Extracted data entries:
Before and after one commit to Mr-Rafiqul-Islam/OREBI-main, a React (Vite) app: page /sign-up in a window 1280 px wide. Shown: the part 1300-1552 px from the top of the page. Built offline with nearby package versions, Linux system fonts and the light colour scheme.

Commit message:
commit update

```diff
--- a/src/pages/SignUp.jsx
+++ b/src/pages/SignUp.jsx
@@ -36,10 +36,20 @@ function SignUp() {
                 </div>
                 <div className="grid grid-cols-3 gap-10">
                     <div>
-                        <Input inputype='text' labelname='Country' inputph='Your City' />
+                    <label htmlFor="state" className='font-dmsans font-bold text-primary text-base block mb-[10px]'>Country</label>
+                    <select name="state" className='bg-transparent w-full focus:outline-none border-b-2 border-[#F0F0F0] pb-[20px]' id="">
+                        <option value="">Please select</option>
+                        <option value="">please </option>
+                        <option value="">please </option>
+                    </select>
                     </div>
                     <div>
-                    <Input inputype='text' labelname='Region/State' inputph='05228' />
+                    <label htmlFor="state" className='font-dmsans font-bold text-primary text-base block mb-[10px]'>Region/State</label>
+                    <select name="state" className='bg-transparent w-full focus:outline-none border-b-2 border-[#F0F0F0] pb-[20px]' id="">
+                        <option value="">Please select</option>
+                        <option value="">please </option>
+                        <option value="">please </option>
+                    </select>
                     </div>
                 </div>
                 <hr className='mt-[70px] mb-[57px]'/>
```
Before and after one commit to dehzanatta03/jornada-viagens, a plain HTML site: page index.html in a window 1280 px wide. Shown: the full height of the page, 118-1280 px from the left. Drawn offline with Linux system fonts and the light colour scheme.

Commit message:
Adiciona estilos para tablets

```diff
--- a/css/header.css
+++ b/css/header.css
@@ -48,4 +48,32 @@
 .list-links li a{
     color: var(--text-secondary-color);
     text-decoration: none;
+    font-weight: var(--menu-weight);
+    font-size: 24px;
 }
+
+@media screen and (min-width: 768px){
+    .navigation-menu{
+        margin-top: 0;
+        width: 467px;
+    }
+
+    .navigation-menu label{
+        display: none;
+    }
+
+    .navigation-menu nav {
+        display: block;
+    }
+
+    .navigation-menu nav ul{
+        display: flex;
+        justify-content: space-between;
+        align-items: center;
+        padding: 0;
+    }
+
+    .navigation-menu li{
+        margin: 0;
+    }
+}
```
--
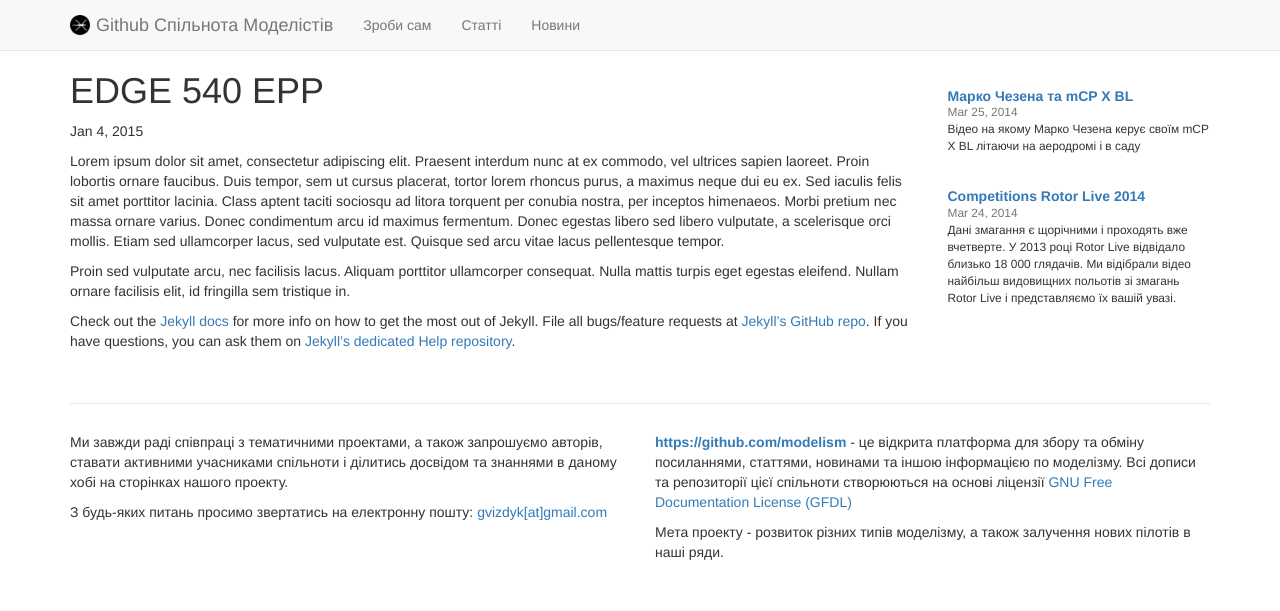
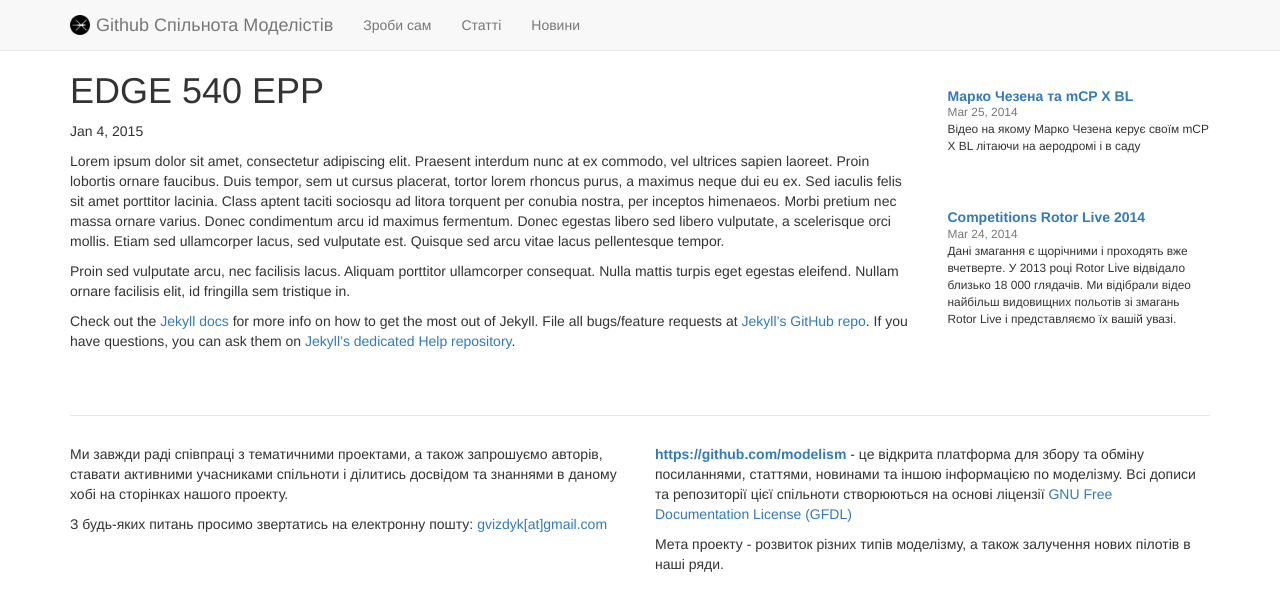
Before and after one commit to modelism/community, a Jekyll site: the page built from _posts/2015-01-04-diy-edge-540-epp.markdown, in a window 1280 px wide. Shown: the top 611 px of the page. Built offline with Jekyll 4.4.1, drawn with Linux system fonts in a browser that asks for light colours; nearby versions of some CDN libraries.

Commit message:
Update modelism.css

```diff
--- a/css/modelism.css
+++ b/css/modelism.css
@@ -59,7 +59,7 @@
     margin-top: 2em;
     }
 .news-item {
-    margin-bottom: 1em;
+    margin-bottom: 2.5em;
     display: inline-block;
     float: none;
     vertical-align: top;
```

**What you will do:**
Please count the lines above that contain the string "light" and reply with the number alone.

**Solution to this task:**
3